That pink puffball has been around since the Gameboy and NES, but Kirby has had a history of bucking the trend. Some use a different art style, while others change-up the gameplay entirely. For the first time, Kirby is now on 3DS, where an evil being kidnaps King Dedede. It’s up to Kirby to save him in Kirby Triple Deluxe. Does it suck? Of course not, but this isn’t one of those revolutionary Kirby games.
While not breaking new ground, Kirby Triple Deluxe runs at a smooth frame rate whether or not 3D is turned on. Locales are varied, vibrant and presented with vivid whimsical detail. There are some nice effects on show, but aside from a few power-ups there isn’t anything that hasn’t been shown in a similar light before. Soundtrack is a mix of altered classic tunes and some catchy new ones that fit the locations. It’s about the standard Kirby quality we’ve come to expect over the years, but it doesn’t take any risks unlike Kirby’s Dreamland 3 did.
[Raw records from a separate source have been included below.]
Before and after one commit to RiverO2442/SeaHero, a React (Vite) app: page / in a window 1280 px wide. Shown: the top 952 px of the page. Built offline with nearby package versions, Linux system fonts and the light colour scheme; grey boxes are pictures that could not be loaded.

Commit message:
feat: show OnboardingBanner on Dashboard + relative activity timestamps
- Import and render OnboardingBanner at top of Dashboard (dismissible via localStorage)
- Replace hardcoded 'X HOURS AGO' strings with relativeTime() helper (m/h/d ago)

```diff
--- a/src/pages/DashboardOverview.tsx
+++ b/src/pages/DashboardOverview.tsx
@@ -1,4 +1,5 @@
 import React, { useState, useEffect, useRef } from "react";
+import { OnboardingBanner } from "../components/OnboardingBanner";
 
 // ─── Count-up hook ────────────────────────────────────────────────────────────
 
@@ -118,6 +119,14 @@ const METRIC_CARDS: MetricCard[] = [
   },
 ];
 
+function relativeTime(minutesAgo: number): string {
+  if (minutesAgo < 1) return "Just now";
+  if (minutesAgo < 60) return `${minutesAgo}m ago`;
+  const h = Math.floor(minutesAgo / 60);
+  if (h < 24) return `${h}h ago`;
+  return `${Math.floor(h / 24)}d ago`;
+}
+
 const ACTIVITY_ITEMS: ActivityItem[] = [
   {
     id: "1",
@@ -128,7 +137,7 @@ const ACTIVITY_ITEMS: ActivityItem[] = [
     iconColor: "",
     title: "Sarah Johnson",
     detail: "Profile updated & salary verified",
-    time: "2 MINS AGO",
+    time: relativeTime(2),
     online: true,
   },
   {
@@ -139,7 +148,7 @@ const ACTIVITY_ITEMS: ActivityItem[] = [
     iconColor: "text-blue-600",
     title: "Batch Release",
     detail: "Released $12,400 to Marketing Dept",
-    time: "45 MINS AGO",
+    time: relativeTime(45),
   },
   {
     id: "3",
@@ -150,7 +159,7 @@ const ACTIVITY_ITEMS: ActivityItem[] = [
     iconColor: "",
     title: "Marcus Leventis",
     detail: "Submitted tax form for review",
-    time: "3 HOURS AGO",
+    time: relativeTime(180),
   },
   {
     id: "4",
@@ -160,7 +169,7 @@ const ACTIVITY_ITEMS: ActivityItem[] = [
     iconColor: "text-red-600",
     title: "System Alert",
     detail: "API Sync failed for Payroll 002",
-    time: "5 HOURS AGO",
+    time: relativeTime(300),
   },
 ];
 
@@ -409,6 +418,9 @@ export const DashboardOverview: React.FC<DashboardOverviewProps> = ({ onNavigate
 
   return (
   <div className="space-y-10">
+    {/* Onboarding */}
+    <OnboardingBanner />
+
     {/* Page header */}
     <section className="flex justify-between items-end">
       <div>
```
Level design is where Kirby Triple Deluxe’s main strength is. As you progress through the game, there are more elaborate puzzles involving the background or foreground, depending where Kirby is at any point in time. One particular stage gimmick has the background act as a mirror showing the true path that is occasionally obscured by the foreground. This produces some of the best effects in the game, of which the 3D compliments it nicely. The tilt controls however are still hit or miss, though the presence of a reset tilt button on the touch screen alleviates some of the pain.
Kirby’s ability to copy enemy attacks is still present, though there are new additions such as the spear and clown outfits that broaden your attack options. New to this particular game is the Hypernova ability, turning Kirby into a super-powered vacuum cleaner. Nothing is safe from Kirby’s terrifying power, though it is limited to segments of certain levels. It does include some neat platform puzzle mechanics like sucking up missiles to launch at an enemy cannon’s weak point or to launch vegetables at giant birds. Hypernova does vary the gameplay in a slight way, but it’s far from revolutionary.
Aside from maybe one or two, Kirby games have always been short. Kirby Triple Deluxe is no exception, spanning over six worlds with a total of 100 Sun Stones to collect. Provided you’re paying attention to the levels, there will only be a few you’re likely to miss the first time through. Scattered around each level are key-chains that are throwbacks to previous games in the franchise, though you can also pick them up using Play Coins earned by walking with your 3DS.
Other than the story campaign, you also have access to Kirby Fighters – a fighting game mode similar to Super Smash Bros or PlayStation All-Stars: Battle Royale; and a rhythmic mini-game involving King Dedede bouncing on drums to classic Kirby tunes. Upon completion there are two more unlockable modes that are of the usual unlockable affair. Kirby Fighters is probably the best mini-game diversion, but none of them are likely to grab your attention for long.
Kirby’s demographic has always been for younger and more inexperienced audiences, so in that regard Kirby Triple Deluxe will cater quite nicely. It’s got a good style, great level design and changes things up a little; but it’s far from risky and is perhaps a bit on the short side. The big selling point of Hypernova is somewhat gimmicky as it is confined to certain segments, but it does allow for unique puzzle elements. Kirby Triple Deluxe is definitely a good game, but not exceptional.